Meanwhile, the exploring and gunplay are now fully enmeshed so that rather than completing an action section before embarking on a leisurely climb, you often find yourself carefully inching along a narrow outcrop only to find enemies suddenly attacking from all angles forcing you to engage them whilst climbing. Given that this is a game that delights in its sheer verticality, such encounters feel suitably epic and heart pounding. Yet even when your feet are firmly on terra firma, the combat remains a frantic and deeply satisfying experience. Whilst it’s easy to stick to cover and pop out for headshots, the destructible nature of your cover coupled with smart enemies who attempt to flank you whilst their allies keep you pinned down necessitates constant repositioning as well as quick bouts of fisticuffs amidst the hail of bullets. And it all goes together seamlessly with dashes and rolls to cover never leaving you in the wrong place – an issue which plagued the original. There’s even the opportunity for stealth takedowns by sneaking behind enemies or climbing below them and pulling them over the edge to their doom. All of which opens up further possibilities for flanking opponents yourself or adapting your strategies to counter their weaponry and equipment, meaning that there’s a lot of choice in how you handle any battle. It’s hardly offering a Deus Ex level of sophistication but it does mean that each encounter plays out differently and feels like you had some genuine input into it. Even more satisfyingly though, you aren’t magically invulnerable to bullets while you struggle hand to hand meaning that every single encounter feels like a mini set piece where the player is only just making it by the skin of their teeth.

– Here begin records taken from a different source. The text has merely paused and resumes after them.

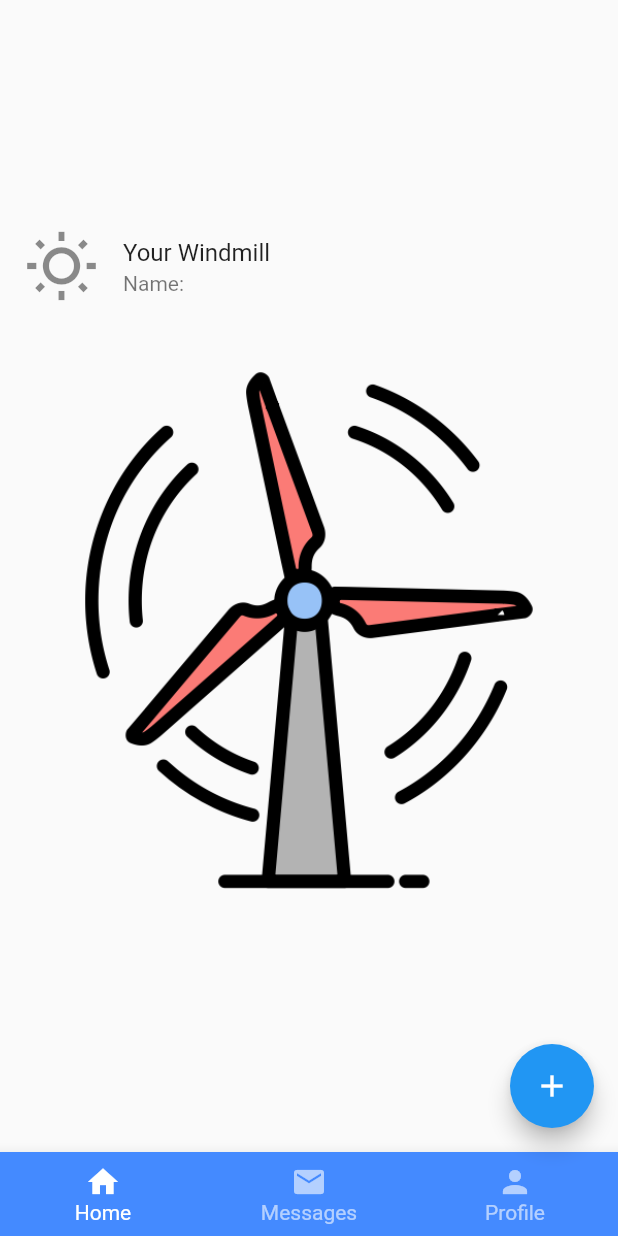
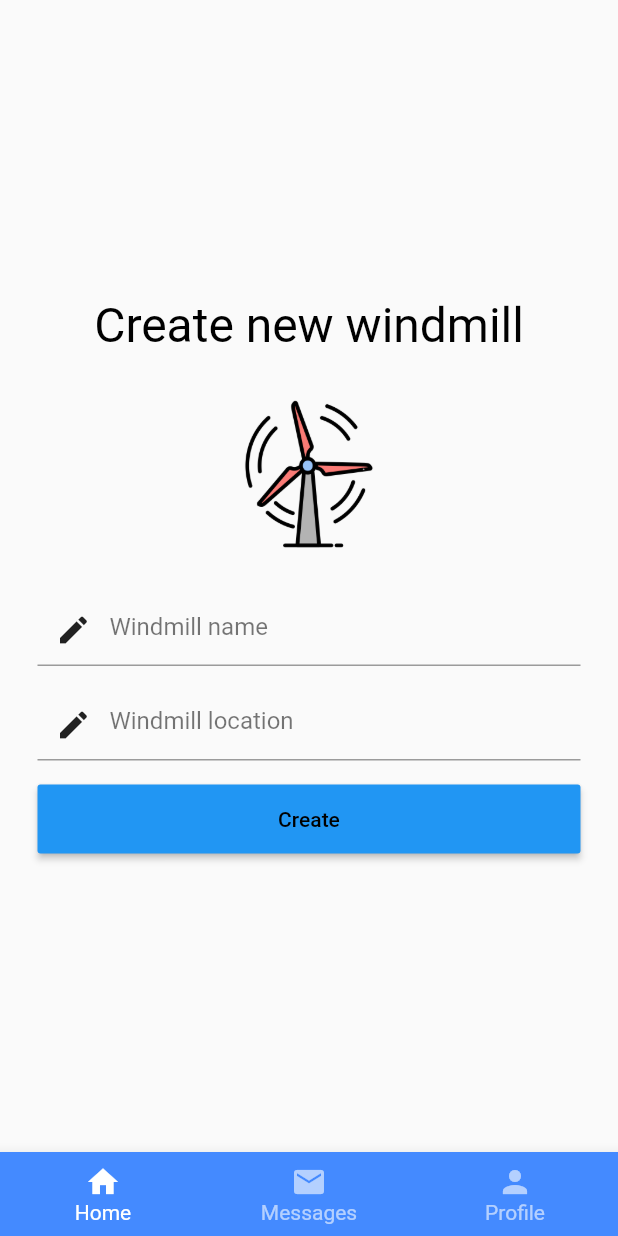
Before and after one commit to marcinkazmierski/flutter-bloc-windmill, a Flutter app: the WindmillForm screen opened directly with empty values, on a phone screen of 412 x 824 dp. Run offline on Flutter 3.47's test engine with Material 2 defaults, Android fonts, the phone set to English and light mode, and no system bars; our stand-ins replace bloc, equatable, flutter_bloc, simple_animations.

Commit message:
udpate flutter and packages. create new windmill page.

```diff
--- a/lib/blocs/windmill_bloc.dart
+++ b/lib/blocs/windmill_bloc.dart
@@ -52,6 +52,14 @@ class WindmillCreateFailure extends WindmillState {
 ///EVENT
 abstract class WindmillEvent extends Equatable {
   const WindmillEvent();
+}
+
+class WindmillCreateInitialize extends WindmillEvent {
+  @override
+  List<Object> get props => [];
+
+  @override
+  String toString() => 'WindmillCreateInitialize {}';
 }
 
 class WindmillCreateButtonPressed extends WindmillEvent {
@@ -113,7 +121,6 @@ class WindmillBloc extends Bloc<WindmillEvent, WindmillState> {
   @override
   Stream<WindmillState> mapEventToState(WindmillEvent event) async* {
     if (event is WindmillCreateButtonPressed) {
-      yield WindmillCreateNewInProgress();
       try {
         // TODO: power as const?
         WindmillModel windmillModel = new WindmillModel(
@@ -129,6 +136,8 @@ class WindmillBloc extends Bloc<WindmillEvent, WindmillState> {
         yield WindmillLoadSuccess(
             windmillModel: event.accountModel.windmills.first);
       }
+    }else if(event is WindmillCreateInitialize){
+      yield WindmillCreateNewInProgress();
     }
   }
 
--- a/lib/screens/create_account_page.dart
+++ b/lib/screens/create_account_page.dart
@@ -51,9 +51,6 @@ class _CreateAccountFormState extends State<CreateAccountForm> {
                       image: new DecorationImage(
                           fit: BoxFit.cover,
                           image: AssetImage("assets/images/bg.png"))),
-                ),
-                Container(
-                  color: Color.fromRGBO(0, 0, 0, 0.2),
                 ),
                 Center(
                   child: SingleChildScrollView(
--- /dev/null
+++ b/lib/screens/create_windmill_page.dart
@@ -0,0 +1,136 @@
+import 'package:flutter/material.dart';
+import 'package:flutter_bloc/flutter_bloc.dart';
+import 'package:windmill/blocs/windmill_bloc.dart';
+import 'package:windmill/models/account_model.dart';
+import 'package:windmill/common/fade_animation.dart';
+
+class CreateWindmillPage extends StatelessWidget {
+  final AccountModel accountModel;
+
+  const CreateWindmillPage({@required this.accountModel})
+      : assert(accountModel != null);
+
+  @override
+  Widget build(BuildContext context) {
+    return Scaffold(
+      body: CreateWindmillForm(
+        accountModel: this.accountModel,
+      ),
+    );
+  }
+}
+
+class CreateWindmillForm extends StatefulWidget {
+  final AccountModel accountModel;
+
+  const CreateWindmillForm({@required this.accountModel})
+      : assert(accountModel != null);
+
+  @override
+  State<CreateWindmillForm> createState() => _CreateWindmillFormState();
+}
+
+class _CreateWindmillFormState extends State<CreateWindmillForm> {
+  @override
+  Widget build(BuildContext context) {
+    _onCreateButtonPressed() {
+      // todo
+    }
+
+    return BlocListener<WindmillBloc, WindmillState>(
+      listener: (context, state) {
+        if (state is WindmillCreateFailure) {
+          Scaffold.of(context).showSnackBar(
+            SnackBar(
+              content: Text('${state.error}'),
+              backgroundColor: Colors.red,
+            ),
+          );
+        }
+      },
+      child: BlocBuilder<WindmillBloc, WindmillState>(
+        builder: (context, state) {
+          return Scaffold(
+            body: Center(
+              child: SingleChildScrollView(
+                padding: EdgeInsets.all(25.0),
+                child: Column(
+                  crossAxisAlignment: CrossAxisAlignment.stretch,
+                  children: <Widget>[
+                    FadeAnimation(
+                        2,
+                        Center(
+                          child: Text(
+                            'Create new windmill',
+                            style: TextStyle(color: Colors.black, fontSize: 32),
+                          ),
+                        )),
+                    SizedBox(
+                      height: 30.0,
+                    ),
+                    FadeAnimation(
+                      2,
+                      SizedBox(
+                        height: 100.0,
+                        child: Image.asset('assets/images/windmill.png'),
+                      ),
+                    ),
+                    SizedBox(
+                      height: 30.0,
+                    ),
+                    FadeAnimation(
+                        2,
+                        TextFormField(
+                          style: TextStyle(
+                            color: Colors.black,
+                          ),
+                          decoration: InputDecoration(
+                              prefixIcon: Icon(
+                                Icons.mode_edit,
+                                color: Colors.black87,
+                              ),
+                              hintStyle: TextStyle(color: Colors.black54),
+                              hintText: 'Windmill name'),
+                        )),
+                    SizedBox(
+                      height: 15.0,
+                    ),
+                    FadeAnimation(
+                        2,
+                        TextFormField(
+                          style: TextStyle(
+                            color: Colors.black,
+                          ),
+                          decoration: InputDecoration(
+                              prefixIcon: Icon(
+                                Icons.mode_edit,
+                                color: Colors.black87,
+                              ),
+                              hintStyle: TextStyle(color: Colors.black54),
+                              hintText: 'Windmill location'),
+                        )),
+                    SizedBox(
+                      height: 15.0,
+                    ),
+                    Center(child: null //CircularProgressIndicator()
+                        ),
+                    FadeAnimation(
+                        2,
+                        RaisedButton(
+                          onPressed: _onCreateButtonPressed,
+                          child: Padding(
+                              padding: EdgeInsets.all(15.0),
+                              child: Text('Create')),
+                          color: Colors.blue,
+                          textColor: Colors.black,
+                        )),
+                  ],
+                ),
+              ),
+            ),
+          );
+        },
+      ),
+    );
+  }
+}
--- a/lib/screens/home_page.dart
+++ b/lib/screens/home_page.dart
@@ -15,6 +15,7 @@ class HomePage extends StatelessWidget {
 
         return Scaffold(
           body: (state is AccountCreateSuccess)
+              //? CreateWindmillPage(accountModel: state.accountModel)
               ? WindmillPage(accountModel: state.accountModel)
               : CreateAccountPage(),
         );
--- a/lib/screens/windmill_page.dart
+++ b/lib/screens/windmill_page.dart
@@ -2,6 +2,8 @@ import 'package:flutter/material.dart';
 import 'package:flutter_bloc/flutter_bloc.dart';
 import 'package:windmill/blocs/windmill_bloc.dart';
 import 'package:windmill/models/account_model.dart';
+import 'package:windmill/screens/create_windmill_page.dart';
+import 'package:windmill/screens/view_windmill_page.dart';
 
 class WindmillPage extends StatelessWidget {
   final AccountModel accountModel;
@@ -46,31 +48,9 @@ class _WindmillFormState extends State<WindmillForm> {
       child: BlocBuilder<WindmillBloc, WindmillState>(
         builder: (context, state) {
           return Scaffold(
-            body: Center(
-              child: Container(
-                  alignment: Alignment.center,
-                  child: Column(
-                      mainAxisAlignment: MainAxisAlignment.center,
-                      children: <Widget>[
-                        ListTile(
-                          leading: Icon(Icons.wb_sunny_outlined, size: 50),
-                          title: Text('Your Windmill'),
-                          subtitle:
-                              Text('Name: ' + this.widget.accountModel.name),
-                        ),
-                        Padding(
-                          padding: EdgeInsets.all(30),
-                          child: Image.asset('assets/images/windmill.png'),
-                        ),
-                      ])),
-            ),
-            floatingActionButton: FloatingActionButton(
-              onPressed: () {
-                print("floatingActionButton onPressed");
-              },
-              tooltip: 'Add new',
-              child: Icon(Icons.add),
-            ),
+            body: (state is WindmillCreateNewInProgress)
+                ? CreateWindmillPage(accountModel: this.widget.accountModel)
+                : ViewWindmillPage(accountModel: this.widget.accountModel),
             bottomNavigationBar: BottomNavigationBar(
               currentIndex: 0,
               // this will be set when a new tab is tapped
```
Also changed, not shown: lib/screens/view_windmill_page.dart (added, +83 -0 lines), pubspec.yaml (+5 -5 lines), pubspec.lock.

But these pale next to the genuine set pieces. The heart pounding opening that sees a wounded Drake climbing up a derailed and literally cliff hanging train has all the elements of a Hollywood blockbuster as well as demonstrating the Uncharted staples of ledges suddenly breaking or debris falling towards you – making every single climb or jump feel more thrilling. Yet such set pieces are everywhere. However, unlike so many other titles, they feel like an organic part of the game rather than tacked on or wholly separate sections. Witness for example, the rooftop battle with a helicopter which ranges over a massive area or Drake’s David and Goliath struggle with a tank that is fought through an entire village teeming with enemies. As such, it feels a little like you are lurching crazily from one set piece to another – be it a scripted event or the organic outcome of your encounters with adversaries. But this is no bad thing. Indeed, the game is played with your heart in your mouth so that you always feel like you’re just one mistake away from death. A feeling which few other titles can match or maintain over the majority of their lifespan. All of which makes the few quiet moments whilst you attempt to solve a puzzle or explore an area as well as the cut scenes themselves something to be genuinely relished as a respite from the action. Then there’s the quality voice acting and genuinely involving story to take into account. It’s hardly going to set the world alight but the continual crosses and double crosses leave you genuinely doubtful as to people’s intentions and who you can trust. Meanwhile the suitably rousing score just adds to the idea that this is a big summer blockbuster and shows exactly how games can match and even better the film industry. Yet there are still a few niggles that just hold Uncharted 2 back from that elusive perfect score.
The opening sequence is stunning but markedly less so when you have to do it all over again later on in the game. Quite why Naughty Dog thought that this was a good idea is baffling and it manages to reduce a genuinely epic section to a needlessly repetitive one. Then there’s the boss issue. Like Drake’s Fortune before it, it appears that the proven mixture of gunplay and melee combat doesn’t apply to bosses. Whilst better implemented than the boss in the first game who was bafflingly immune to headshots, it still means that you have to take part in a drawn out, albeit cinematic, fistfight at the halfway stage as well as a tiresome and far from cinematic final battle where you run away from an invulnerable enemy whilst shooting explosive sap. Yes boss battles should be tough but this one feels unimaginative and strangely out of place with the rest of the game. However, these are minor concerns at best and tellingly account for a tiny portion of the whole game. Yet they still serve to sour a title for which the phrase near perfect is wholly, if agonisingly deserved.